**Exercise input:**

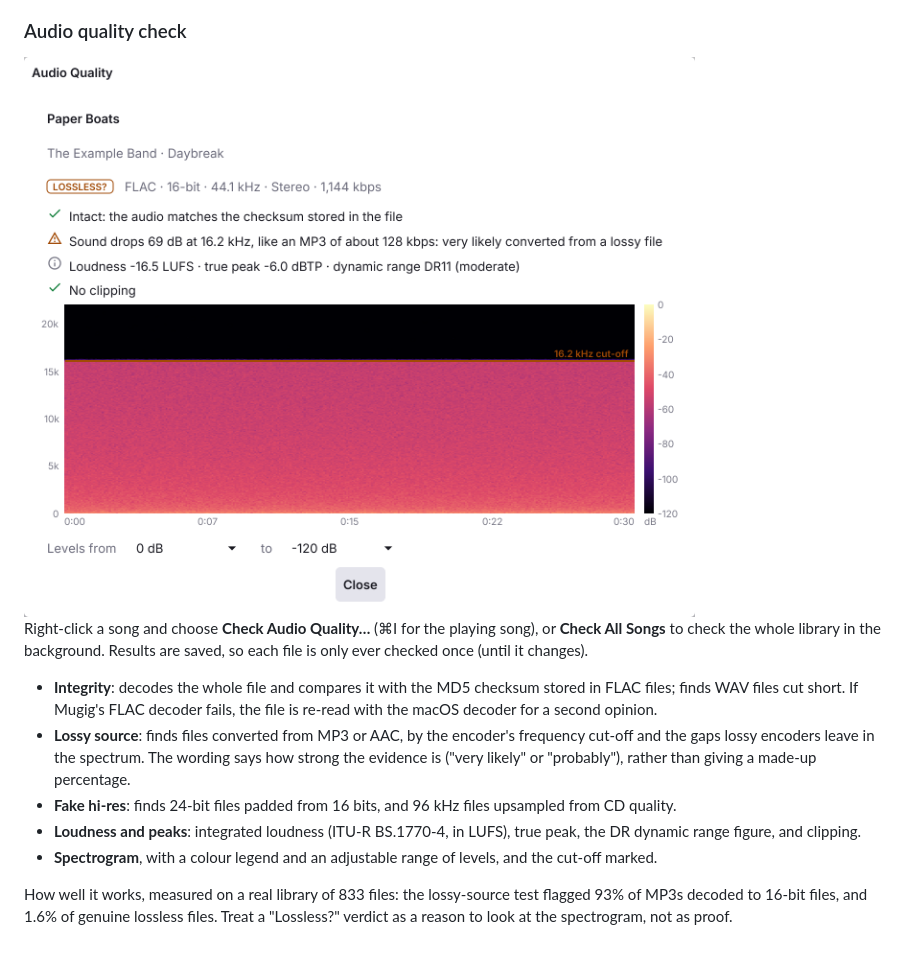
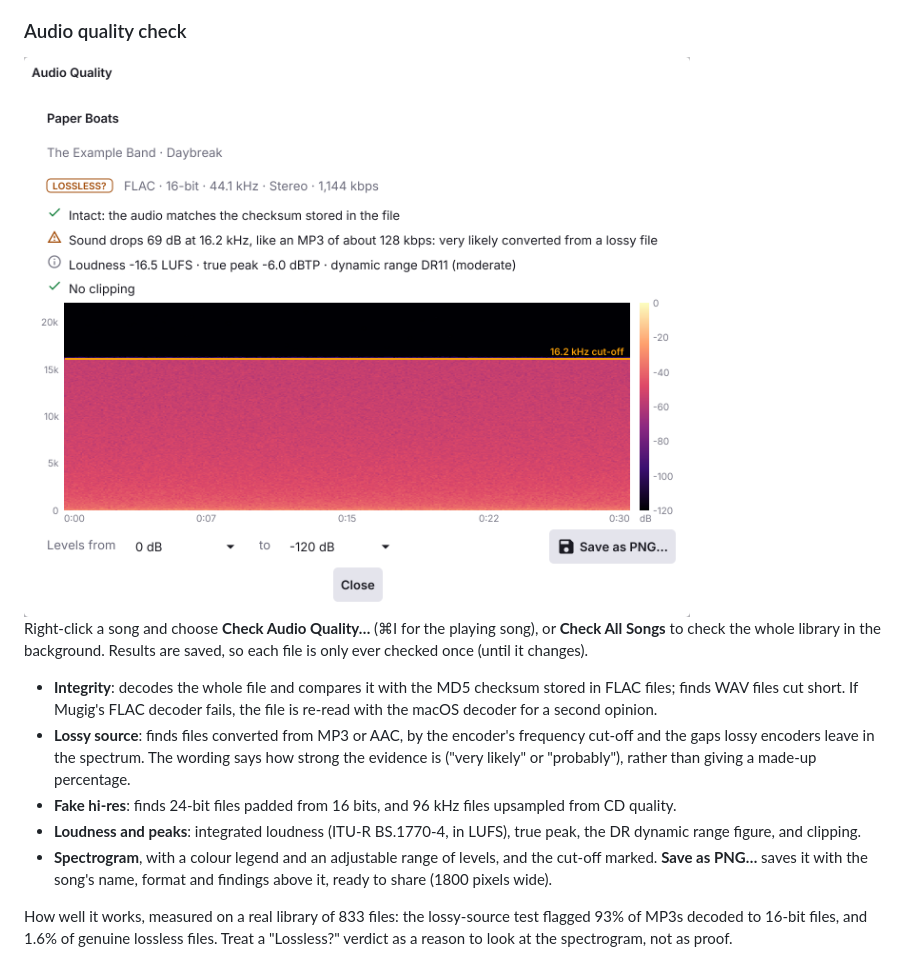
Before and after one commit to yeungon/mugig, a Markdown page: README.md, the part around the change. Drawn GitHub-style; pictures changed too: docs/images/quality-light.png.

```diff
--- a/README.md
+++ b/README.md
@@ -150,7 +150,8 @@ Results are saved, so each file is only ever checked once (until it changes).
 - **Loudness and peaks**: integrated loudness (ITU-R BS.1770-4, in LUFS), true
   peak, the DR dynamic range figure, and clipping.
 - **Spectrogram**, with a colour legend and an adjustable range of levels, and
-  the cut-off marked.
+  the cut-off marked. **Save as PNG…** saves it with the song's name, format
+  and findings above it, ready to share (1800 pixels wide).
 
 How well it works, measured on a real library of 833 files: the lossy-source
 test flagged 93% of MP3s decoded to 16-bit files, and 1.6% of genuine lossless
```
Also changed, not shown: docs/images/quality-dark.png, 6 other files.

**Work instruction:** Count, in the data above, the lines that hold "changed". Return only that count.

**Result:** 2